The consecration of the church ended the odyssey of the Leipzig parish community that has lasted over seventy years. Its permanent return to the center of the city is manifested in the construction of the new Trinitatis church.
The new parish church is developing out of the organism of the surrounding city. It obtains its presence through its high church hall, church tower and inviting openness of the parish courtyard. In a prominent location across from the New Town Hall the Trinitatis church define a site that respectfully integrates into its surroundings and forms a clearly distinguishable edge along the city center ring. The structure is now being put up with the ‚pouring‘ of the triangular plot of land and the concreting of the poles of the church hall and church tower on opposite sides. The parish courtyard was cut into the area between the two highpoints to create a new central meeting location. The silhouette of the new church marks the beginning of the further development of the underused neighboring urban area.
The Trinitatis church is primarily characterized by light, space, and material. With its interior height of over 14 meters, the church hall enables a transcendent spatial experience that is further intensified by the large skylight located in 22 meters high. Daylight of varying intensity falls from this along with the rear wall of the altar in the church hall and defines the atmosphere of the hall. Another important element is the large ground-level church window (by artist Falk Haberkorn) that produces the communication between the community and the city as if through an interactive store window. It opens and delimits the church hall at the same time while serving as a targeted opening as an interface between the world of the profane and the realm of the sacred.
The church hall is situated crosswise and creates sufficient room for the arrangement of the community in an open surrounding area whose optical and scenographic center is the chancel. Partitions separating the community were eliminated, additionally opening the chancel as a multidimensional space usable for various forms of liturgy. Merely a gentle slope surrounds the chancel and permitting optimal visual perspectives. Across from the large cross on the rear wall of the altar (by artists Jorge Pardo) is a second cross carved into the large wall area above the gallery as a negative imprint that opens the church hall to the light of the setting sun in the west. The gallery offers room for the organ, the choir, and additional pews to be set up here.

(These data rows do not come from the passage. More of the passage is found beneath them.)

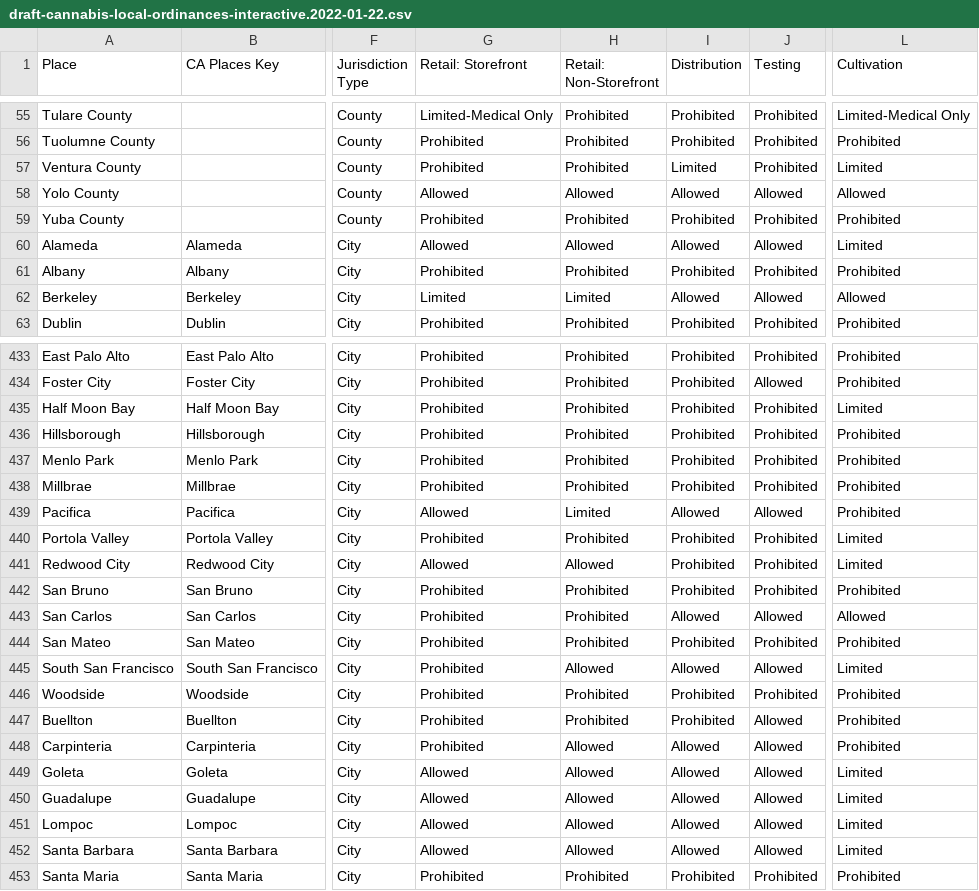
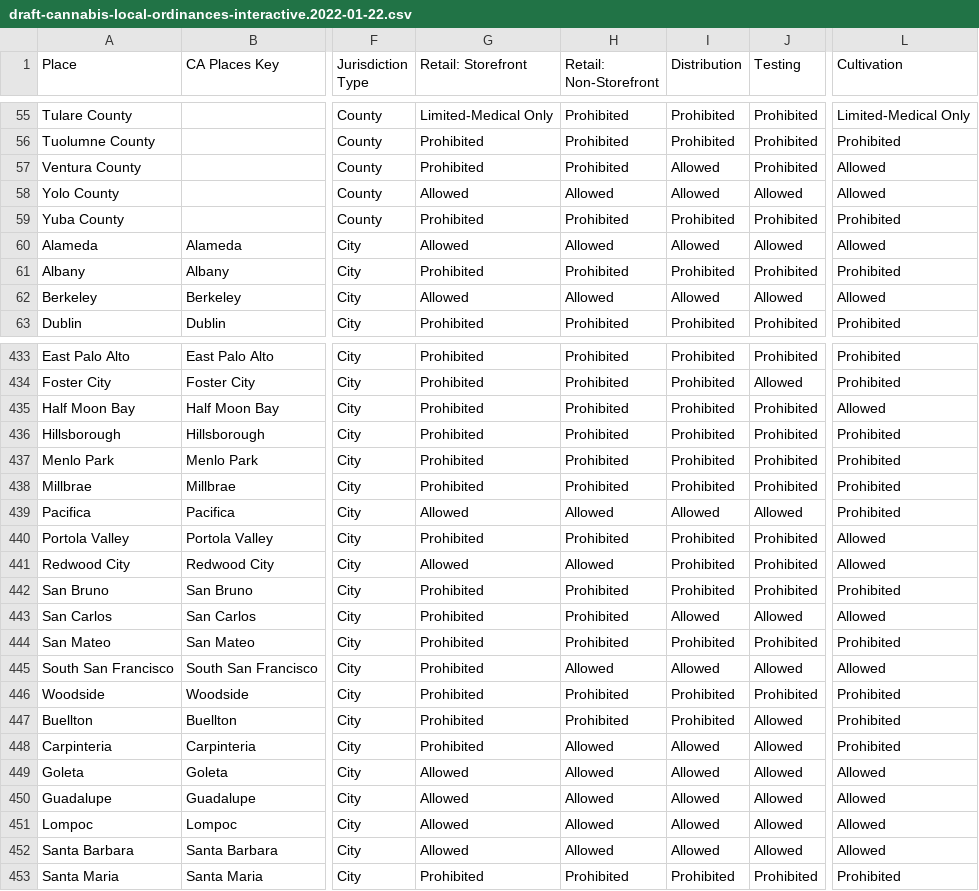
Before and after one commit to cagov/cannabis.ca.gov, a CSV file: src/js/charts/cannabis-local-ordinances/static/assets/data/draft-cannabis-local-ordinances-interactive.2022-01-22.csv, drawn as a sheet; only a part is shown, gaps mark what is left out; the diff covers the shown part only; the diff names each change by its address in the sheet, - before the commit and + after, or states it on an @@ line.

```diff
--- a/src/js/charts/cannabis-local-ordinances/static/assets/data/draft-cannabis-local-ordinances-interactive.2022-01-22.csv
+++ b/src/js/charts/cannabis-local-ordinances/static/assets/data/draft-cannabis-local-ordinances-interactive.2022-01-22.csv
-I57 (Distribution): Limited
+I57 (Distribution): Allowed
-L57 (Cultivation): Limited
+L57 (Cultivation): Allowed
-L60 (Cultivation): Limited
+L60 (Cultivation): Allowed
-G62 (Retail: Storefront): Limited
+G62 (Retail: Storefront): Allowed
-H62 (Retail: Non-Storefront): Limited
+H62 (Retail: Non-Storefront): Allowed
-L435 (Cultivation): Limited
+L435 (Cultivation): Allowed
-H439 (Retail: Non-Storefront): Limited
+H439 (Retail: Non-Storefront): Allowed
-L440:L441 (Cultivation): Limited
+L440:L441 (Cultivation): Allowed
-L445 (Cultivation): Limited
+L445 (Cultivation): Allowed
-L449:L452 (Cultivation): Limited
+L449:L452 (Cultivation): Allowed
```
Also changed, not shown: 123 edited cells elsewhere in this file, src/js/charts/cannabis-local-ordinances/static/assets/data/draft-cannabis-local-ordinances.2022-01-22.csv, 4 other files.
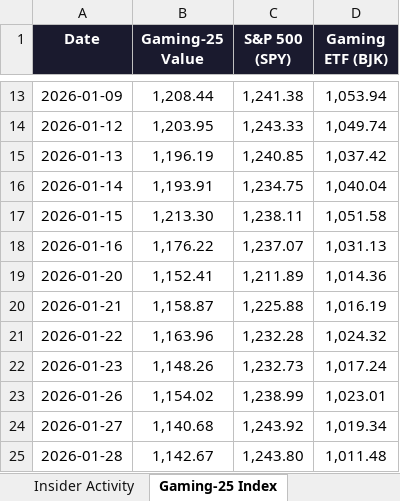
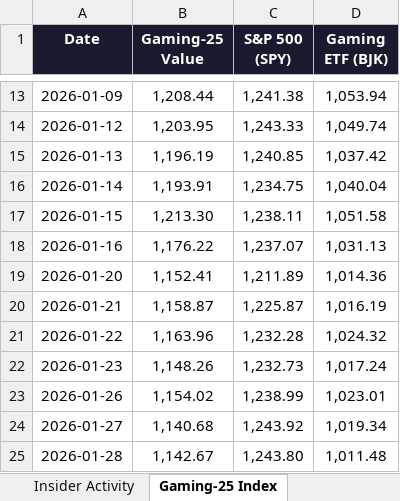
Before and after one commit to rdavidtooley-cpu/casino-gaming-intel, an Excel workbook: Gaming_Equities.xlsx, sheet Gaming-25 Index, drawn as a sheet; only a part is shown, gaps mark what is left out; values as stored, in another font and other column widths than the file's, no borders; the diff names each change by its address in the sheet, - before the commit and + after, or states it on an @@ line.

Commit message:
Auto-refresh: casino gaming market data update 2026-03-22 22:31

```diff
--- a/Gaming_Equities.xlsx (sheet Gaming-25 Index)
+++ b/Gaming_Equities.xlsx (sheet Gaming-25 Index)
-C20 (S&P 500 (SPY)): 1,225.88
+C20 (S&P 500 (SPY)): 1,225.87
```
Also changed, not shown: sheet Analyst Estimates, 8 other files.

Facade made of Rochlitz porphyry. By using Rochlitz porphyry is continuing a tradition of construction of the city of Leipzig, such as with the Old Town Hall, and of the region, such as with the Benedictine Priory of the Holy Cross in Wechselburg. The horizontal layering of the various heights firmly anchors the building with the plot of land and allows it to symbolically grow out of the ground. The projections and recesses in the layering convey the rich